(1) It is interesting to mention that at one time the people from BiH represented the earth as a big foursquare slab, which in the edges on a hair of the bull leaned on four pillars, and it seemed that she might tip over at any moment. But it wouldn’t, the people claimed, since she stood there according to god’s will and mercy. That slab was of an even length and width. Pillars were oily, tall and thin, they were bending, so that it seemed that they might break off at any moment.
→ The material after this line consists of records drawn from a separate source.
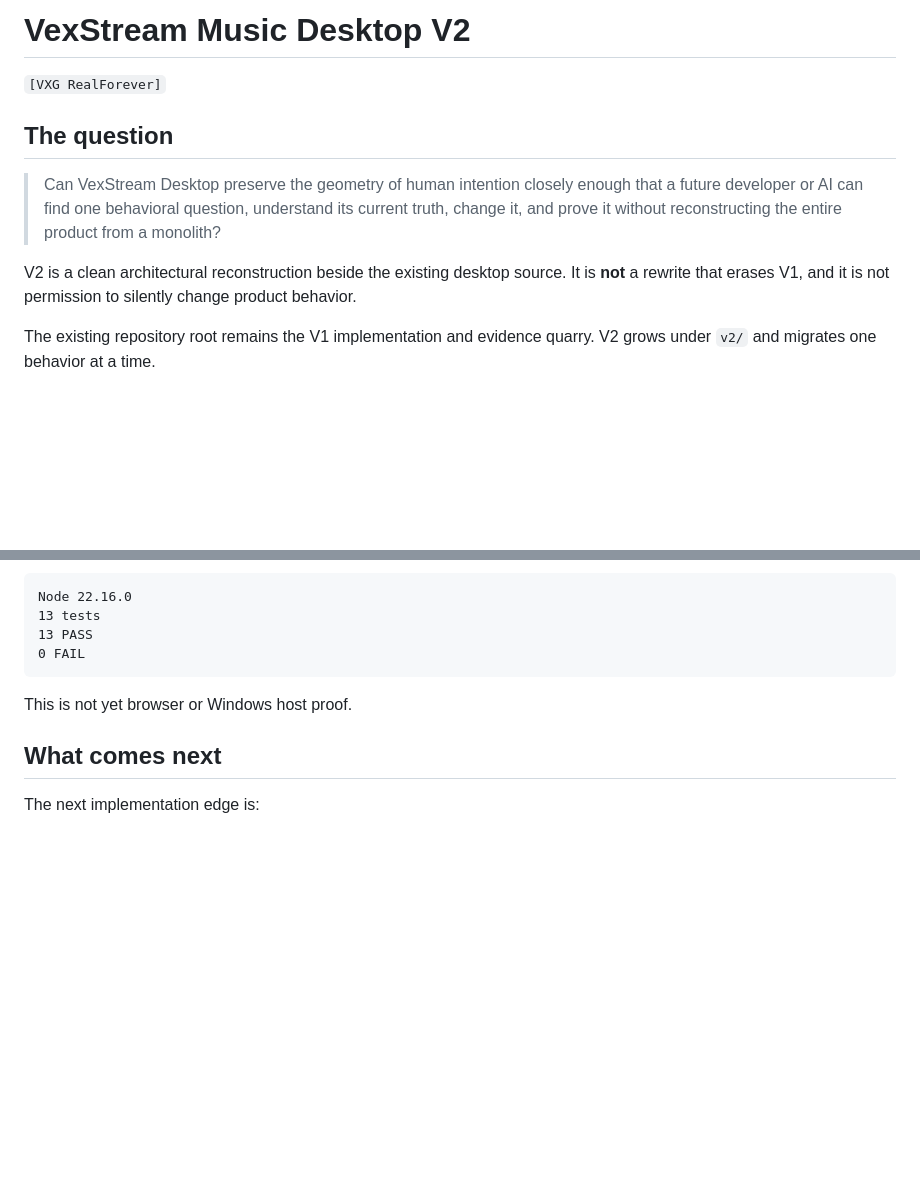
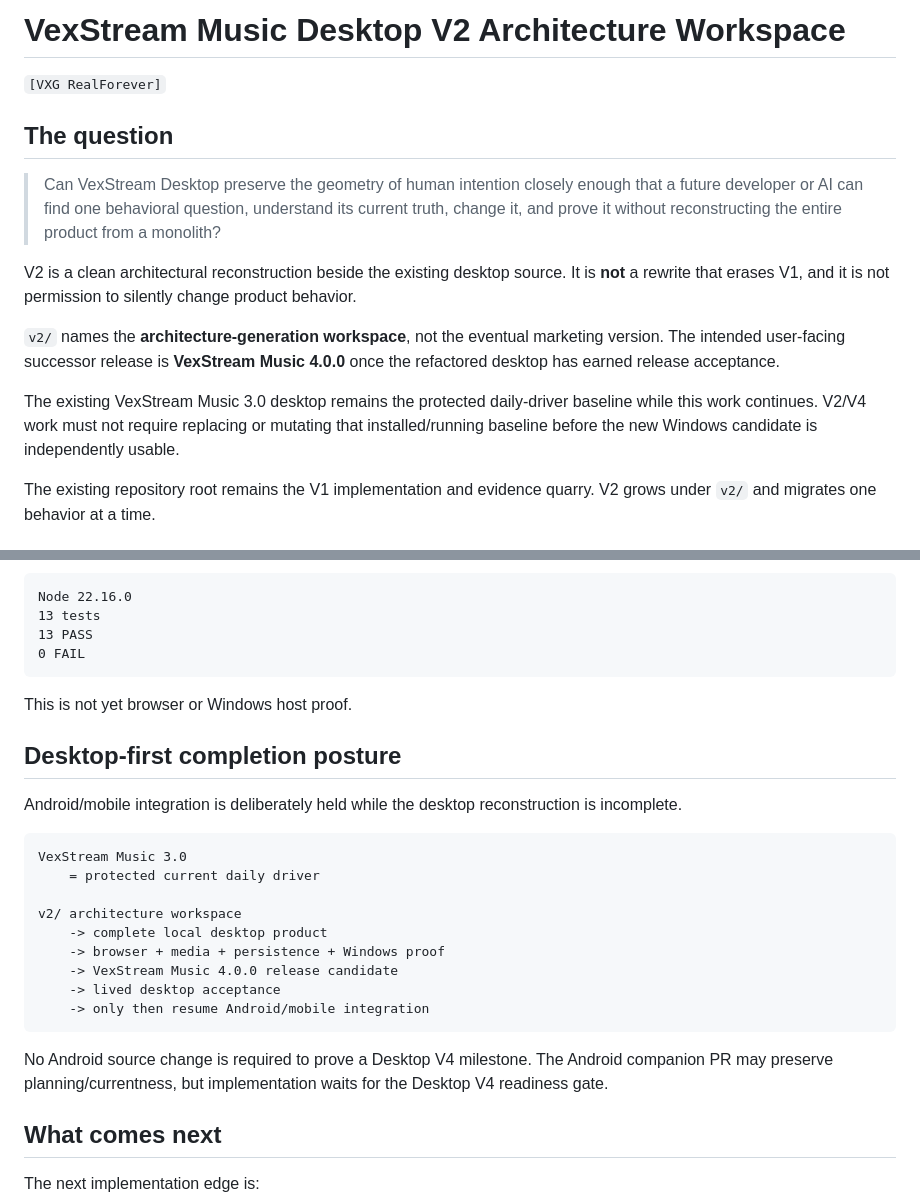
Before and after one commit to vgong24/VexstreamMusic, a Markdown page: v2/README.md, 2 parts joined by grey strips. Rendered like a GitHub page; blank space fills up the shorter version.

Commit message:
[V4] Make desktop-first release posture explicit

````diff
--- a/v2/README.md
+++ b/v2/README.md
@@ -1,4 +1,4 @@
-# VexStream Music Desktop V2
+# VexStream Music Desktop V2 Architecture Workspace
 
 `[VXG RealForever]`
 
@@ -10,6 +10,14 @@
 
 V2 is a clean architectural reconstruction beside the existing desktop source. It is **not** a
 rewrite that erases V1, and it is not permission to silently change product behavior.
+
+`v2/` names the **architecture-generation workspace**, not the eventual marketing version. The
+intended user-facing successor release is **VexStream Music 4.0.0** once the refactored desktop has
+earned release acceptance.
+
+The existing VexStream Music 3.0 desktop remains the protected daily-driver baseline while this work
+continues. V2/V4 work must not require replacing or mutating that installed/running baseline before
+the new Windows candidate is independently usable.
 
 The existing repository root remains the V1 implementation and evidence quarry. V2 grows under
 `v2/` and migrates one behavior at a time.
@@ -174,6 +182,25 @@ Node 22.16.0
 
 This is not yet browser or Windows host proof.
 
+## Desktop-first completion posture
+
+Android/mobile integration is deliberately held while the desktop reconstruction is incomplete.
+
+```text
+VexStream Music 3.0
+    = protected current daily driver
+
+v2/ architecture workspace
+    -> complete local desktop product
+    -> browser + media + persistence + Windows proof
+    -> VexStream Music 4.0.0 release candidate
+    -> lived desktop acceptance
+    -> only then resume Android/mobile integration
+```
+
+No Android source change is required to prove a Desktop V4 milestone. The Android companion PR may
+preserve planning/currentness, but implementation waits for the Desktop V4 readiness gate.
+
 ## What comes next
 
 The next implementation edge is:
````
They were made out of white marble and planted in an unmeasured sea depth, since under that entire slab (earth), an endless sea was located, which cannot be seen since it is underneath us. This is a vast sea and all others are small compared to this one.

(2) In Bosnian love magic a girl, if she is casting a spell with walnuts, looks at the oxen in the sky, since they’re numerous and powerful, and if she wishes to see (dream) her future husband then before going to bed she looks towards the pillars and utters the following: “Illuminate me Žarinko Nasiba, set me on fire Planinko Nasiba, so I can see my future husband. To see him tonight in my dream as in real life, or to see his face, or to hear his name. Until I see him he shouldn't walk nor work!"

(3) Motif of teleportation of a terrestrial occurrence which symbolizes a great sin onto the sky, which represents the worldly stage, is common in Bosnian traditions. Another famous folk tale about divine intervention and public punishment is the one in which god immediately put to death a disobedient son, when he swung his axe towards his mother, wanting to kill her, and his body, together with the axe, god teleported to the surface of the moon, so that it serves as a warning to all people that mothers must be respected.